Look for the string "images" in the listing below and copy every line in which it appears.
------------------------------------------------------------
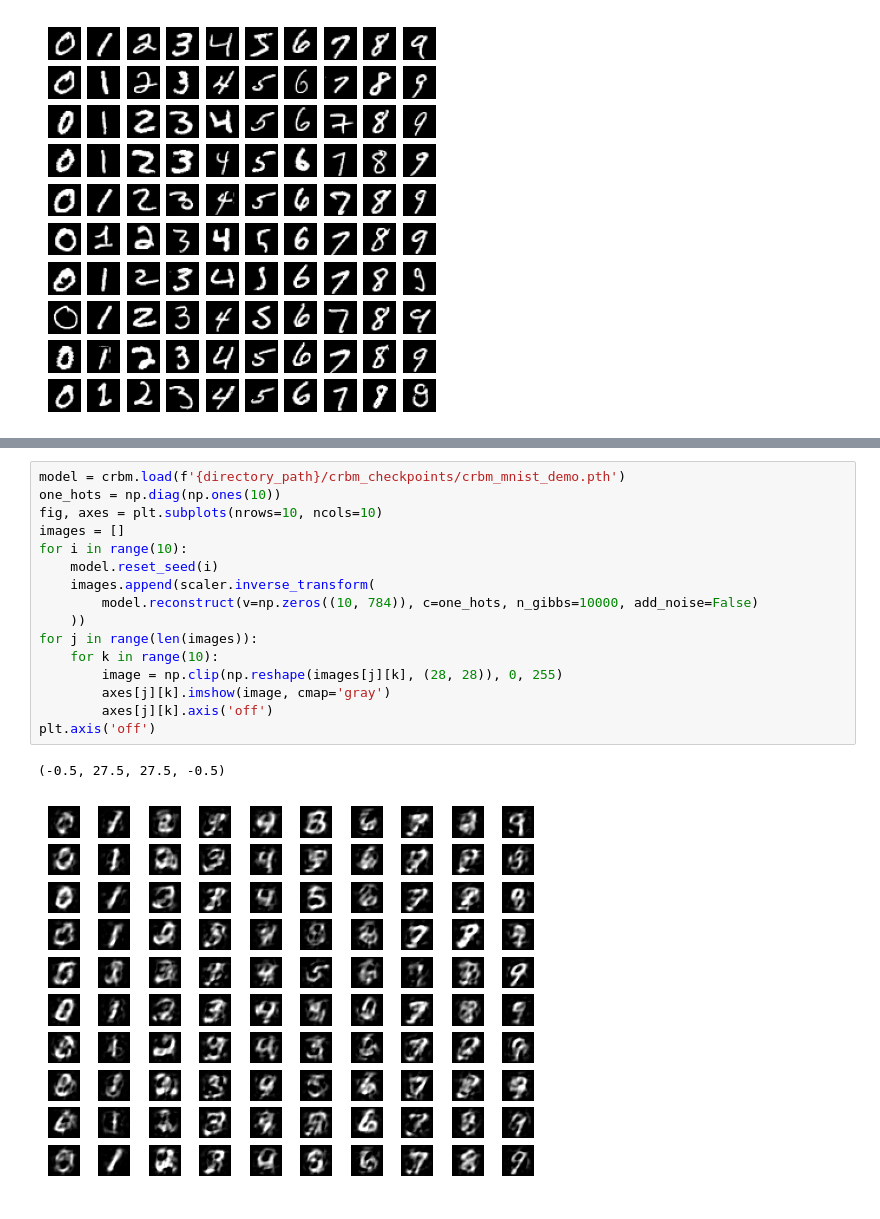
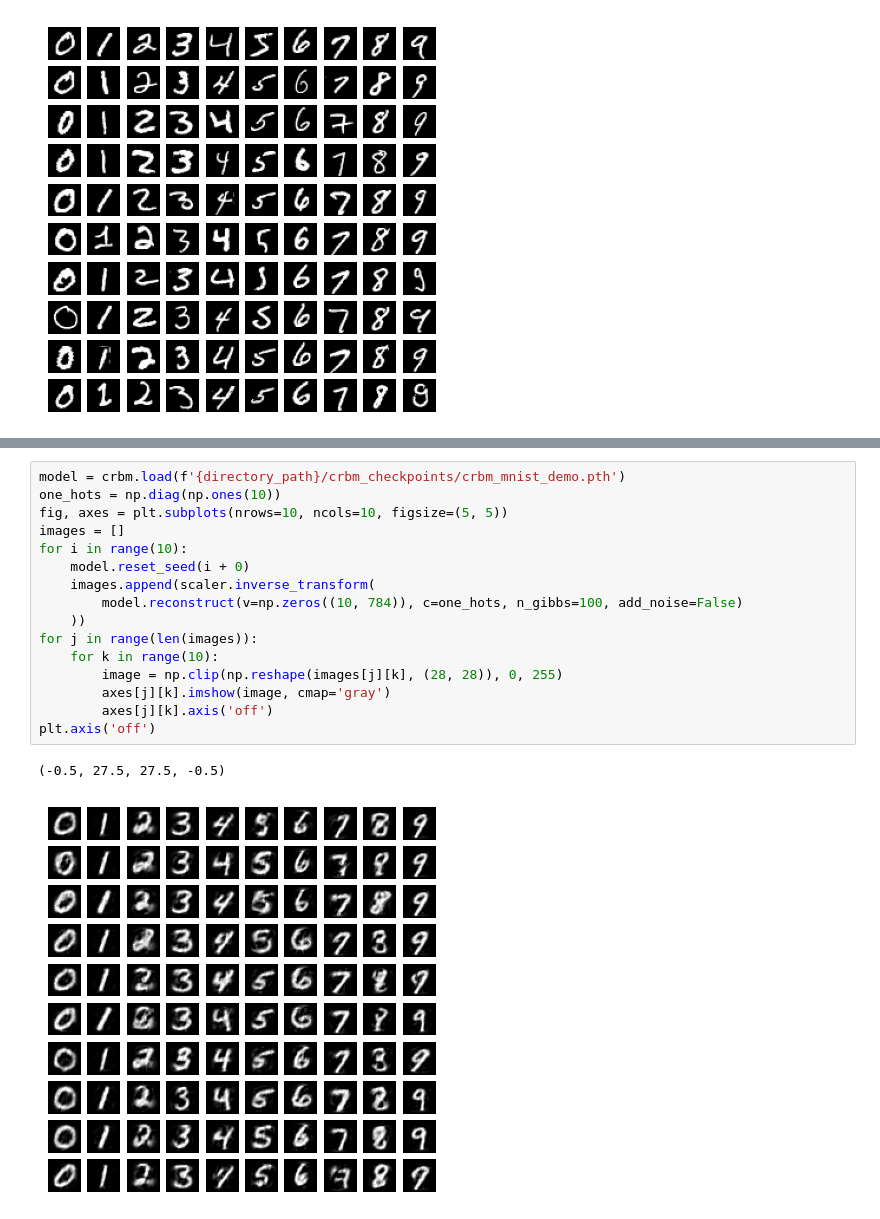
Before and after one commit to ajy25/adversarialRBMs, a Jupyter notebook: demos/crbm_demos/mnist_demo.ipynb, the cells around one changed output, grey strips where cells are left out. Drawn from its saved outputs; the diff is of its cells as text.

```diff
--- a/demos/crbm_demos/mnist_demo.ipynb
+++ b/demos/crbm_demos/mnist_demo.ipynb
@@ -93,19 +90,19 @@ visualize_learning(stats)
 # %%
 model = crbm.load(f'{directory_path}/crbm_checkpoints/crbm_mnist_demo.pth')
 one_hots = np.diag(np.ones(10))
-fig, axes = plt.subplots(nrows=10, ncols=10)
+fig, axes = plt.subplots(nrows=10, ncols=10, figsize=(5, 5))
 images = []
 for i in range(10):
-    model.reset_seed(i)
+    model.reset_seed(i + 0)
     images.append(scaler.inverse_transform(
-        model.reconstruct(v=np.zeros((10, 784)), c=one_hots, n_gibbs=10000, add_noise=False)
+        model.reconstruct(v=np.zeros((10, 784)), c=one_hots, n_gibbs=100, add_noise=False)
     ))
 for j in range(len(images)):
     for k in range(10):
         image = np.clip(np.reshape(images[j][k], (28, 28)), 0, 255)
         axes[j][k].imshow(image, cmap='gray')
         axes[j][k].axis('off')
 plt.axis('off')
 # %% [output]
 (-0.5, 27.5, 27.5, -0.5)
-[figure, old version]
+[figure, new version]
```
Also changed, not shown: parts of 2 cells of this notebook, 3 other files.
------------------------------------------------------------
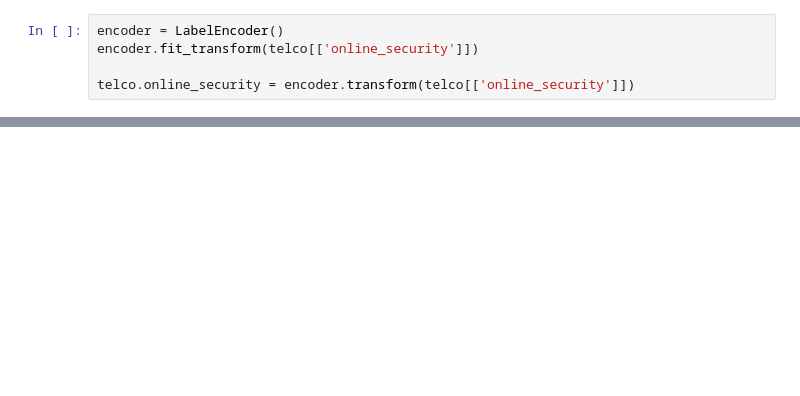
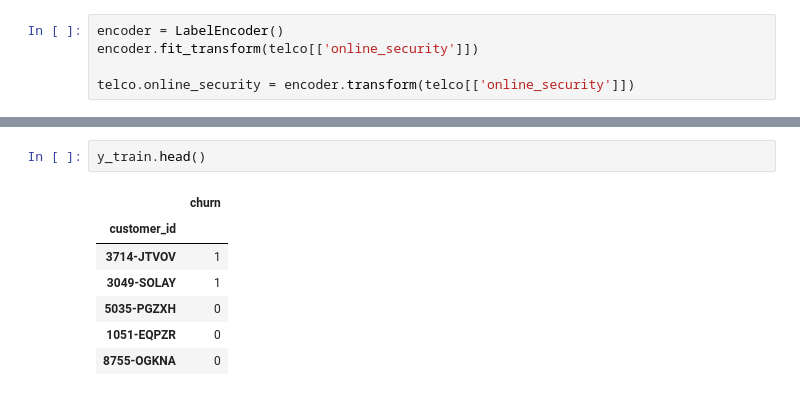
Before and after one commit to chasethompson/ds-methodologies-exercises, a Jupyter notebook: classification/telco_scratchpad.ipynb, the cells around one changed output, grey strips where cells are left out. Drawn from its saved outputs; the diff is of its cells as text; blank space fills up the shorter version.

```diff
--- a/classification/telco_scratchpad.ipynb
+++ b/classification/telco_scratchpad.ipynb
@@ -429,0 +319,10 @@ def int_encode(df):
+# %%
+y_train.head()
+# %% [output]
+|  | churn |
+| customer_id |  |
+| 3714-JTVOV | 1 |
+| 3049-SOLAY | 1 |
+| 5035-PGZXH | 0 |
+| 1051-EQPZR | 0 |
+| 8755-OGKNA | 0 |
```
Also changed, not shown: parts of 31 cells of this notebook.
------------------------------------------------------------
§ **RESULT FOR THIS TASK**:
 images = []
     images.append(scaler.inverse_transform(
 for j in range(len(images)):
         image = np.clip(np.reshape(images[j][k], (28, 28)), 0, 255)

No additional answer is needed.